(In honor of our fan fiction conversation last week.)
Our story thus far: Political hopeful Johnny Freeman has sold his soul to the devil in exchange for help on his campaign for world domination. After collecting the necessary signatures to run for Supreme Global Senate, Johnny’s campaign is floundering and the devil has come to claim his due. Manuel Castells has agreed to help the devil set up a Twitter account, in exchange for some extra time to get Johnny’s campaign up and running. The devil has also agreed to renegotiate the terms of the contract if Johnny wins, allowing the politician to keep his soul in exchange for some basic lessons on tweeting. The three men sit in Johnny Freeman’s living room with the shades drawn….
The stranger sat in the corner, muttering and counting on his fingers, and occasionally pecking at the keyboard in front of him. Castells turned his attention to the hapless campaigner.
“Let’s talk campaign strategy,” he said. “How have you been interacting with voters?”
Johnny pulled out a box of leaflets, posters and newspaper clippings, but Castells brushed them aside.
“I’m talking about the network,” he said. “How are you communicating with the people?” He grabbed Johnny’s keyboard and typed a few words into Google.
“Oh boy,” he said. “You realize you have almost no online presence aside from your opponent’s Google bombing? How do you expect to spread your message if you don’t take advantage of the media and interactive horizontal networks?”
“Inter- what now?” Johnny asked. The stranger chuckled in the corner.
“Blogs! Websites! Texts! Tweets! What century is this?” Castells demanded. “Power relations are shaped with this technology! You can’t effectively challenge the institutionalized power structure without taking advantage of the public sphere. You need to set up networks with powerful people in government and organizations and with individual voters! You need to spread your message through those networks. That’s how you rise to power.”
“What about when I released those photos of my opponent to the Huffington Post International? The ones where he’s cutting up an E.U. flag to make swim trunks?”
Castells sighed. “You realize scandal politics contribute to widespread cynicism about the democratic political process in general, right? This is a mess. You have no online presence whatsoever,” Castells said. “A hundred years ago you might have been able to win this campaign, but today there’s no chance.”
The stranger cheered and stepped forward to claim his prize. Johnny turned grey with fear.
“Whoa there, buddy,” Castells stepped forward and placed a hand on the stranger’s lapel. “I’m going to have to stop you right there.”
The stranger sputtered, but Castells stood firm.
“First, let’s point out the obvious that Johnny doesn’t need to win this election to achieve or exercise power. While we’ve been talking, my TA has been setting up a website, facebook page and Twitter account, and my friends have started ghost-blogging on his account. His message is out there. Besides, the power of the state is weaker than it was before the ICT revolution began. So participation in the Supreme Global Senate isn't the only way to effectively achieve or exercise power. And globalization, expanding NGOs and scandal politics are challenging state sovereignty even further. With the right tools and strategy, Johnny can communicate and exercise power quite effectively without ever leaving his computer chair.”

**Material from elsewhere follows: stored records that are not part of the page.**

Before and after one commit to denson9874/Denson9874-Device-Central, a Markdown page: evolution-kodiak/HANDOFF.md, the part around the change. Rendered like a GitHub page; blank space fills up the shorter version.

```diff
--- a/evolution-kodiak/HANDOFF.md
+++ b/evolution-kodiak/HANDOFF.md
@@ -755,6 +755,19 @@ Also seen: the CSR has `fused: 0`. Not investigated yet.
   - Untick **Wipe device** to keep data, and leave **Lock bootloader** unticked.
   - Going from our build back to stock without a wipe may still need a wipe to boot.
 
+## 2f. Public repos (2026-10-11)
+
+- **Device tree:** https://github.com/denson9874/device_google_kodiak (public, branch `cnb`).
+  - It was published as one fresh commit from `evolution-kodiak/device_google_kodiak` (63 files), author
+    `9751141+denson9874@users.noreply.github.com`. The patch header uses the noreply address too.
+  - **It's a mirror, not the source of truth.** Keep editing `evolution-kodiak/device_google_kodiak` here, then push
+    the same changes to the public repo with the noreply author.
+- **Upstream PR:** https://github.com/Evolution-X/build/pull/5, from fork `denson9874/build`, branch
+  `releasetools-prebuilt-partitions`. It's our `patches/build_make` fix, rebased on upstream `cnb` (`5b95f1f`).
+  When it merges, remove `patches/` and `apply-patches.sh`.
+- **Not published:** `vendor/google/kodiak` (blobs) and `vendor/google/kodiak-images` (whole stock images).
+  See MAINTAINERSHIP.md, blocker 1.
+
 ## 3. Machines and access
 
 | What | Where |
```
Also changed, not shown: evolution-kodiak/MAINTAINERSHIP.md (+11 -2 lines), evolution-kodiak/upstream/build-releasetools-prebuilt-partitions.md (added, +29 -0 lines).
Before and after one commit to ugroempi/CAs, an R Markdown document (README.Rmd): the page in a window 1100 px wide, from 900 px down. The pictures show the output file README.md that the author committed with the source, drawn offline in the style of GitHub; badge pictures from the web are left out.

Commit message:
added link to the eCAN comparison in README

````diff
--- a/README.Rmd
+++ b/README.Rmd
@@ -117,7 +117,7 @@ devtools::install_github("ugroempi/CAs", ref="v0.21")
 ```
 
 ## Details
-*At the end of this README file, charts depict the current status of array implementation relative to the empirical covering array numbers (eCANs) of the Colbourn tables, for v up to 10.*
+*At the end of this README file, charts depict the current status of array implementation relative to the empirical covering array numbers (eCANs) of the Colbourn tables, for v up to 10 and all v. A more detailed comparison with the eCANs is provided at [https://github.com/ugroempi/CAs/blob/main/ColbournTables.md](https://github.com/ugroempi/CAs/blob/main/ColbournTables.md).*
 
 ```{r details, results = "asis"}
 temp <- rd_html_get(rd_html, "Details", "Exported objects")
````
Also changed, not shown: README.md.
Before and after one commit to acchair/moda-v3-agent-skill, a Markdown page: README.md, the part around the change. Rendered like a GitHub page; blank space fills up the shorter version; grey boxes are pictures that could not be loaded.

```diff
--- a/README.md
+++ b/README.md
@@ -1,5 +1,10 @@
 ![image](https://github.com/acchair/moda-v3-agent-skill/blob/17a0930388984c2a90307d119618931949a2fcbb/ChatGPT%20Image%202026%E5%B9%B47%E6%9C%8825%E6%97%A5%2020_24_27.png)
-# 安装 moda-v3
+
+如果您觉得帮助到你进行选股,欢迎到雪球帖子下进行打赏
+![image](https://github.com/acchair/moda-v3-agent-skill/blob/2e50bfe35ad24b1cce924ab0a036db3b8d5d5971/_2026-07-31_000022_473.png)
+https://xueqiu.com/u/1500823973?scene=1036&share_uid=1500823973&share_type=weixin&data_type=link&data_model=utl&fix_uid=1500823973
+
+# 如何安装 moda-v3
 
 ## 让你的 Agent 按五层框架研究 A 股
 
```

Castells gestured to the computer screen as the stranger frowned. “As you can see from the results of this online poll and the comments in these chat rooms, the public opinion is clearly opposed to your claiming Johnny’s soul. Also—,” Castells leaned forward and clicked to a new tab. “Right here, look, the facebook group ‘Let Johnny Freeman keep his soul’ has gained two million new members in the past hour. I’m afraid you can’t follow through on your plan without thwarting the opinions currently dominating the public sphere, and seriously jeopardizing your reputation.”
The stranger snarled. “I’ll go to the mainstream media,” he snapped. “I’ll write letters-to-the-editor in all the major papers about how Johnny reneged on his contract!”
“That’s always an option,” Castells mused. “Mainstream media and traditional ICT power players are increasingly taking advantage of the network society. But you did agree that the contract could be renegotiated. And I think you might also want to consider this.”
Castells stepped to the window and threw it open. Thousands of young people stood below waving signs and chanting Johnny’s name.
“My TA also organized a flash mob through her mobile network,” Castells said. “As you can see, Johnny's message has infiltrated the public sphere and mobilized the masses. They've clearly turned against you in this case.”
The stranger stormed out of the house, tweeting furiously on his Blackberry. Castells and Johnny updated Johnny’s facebook status to "un-damned," then toasted their success.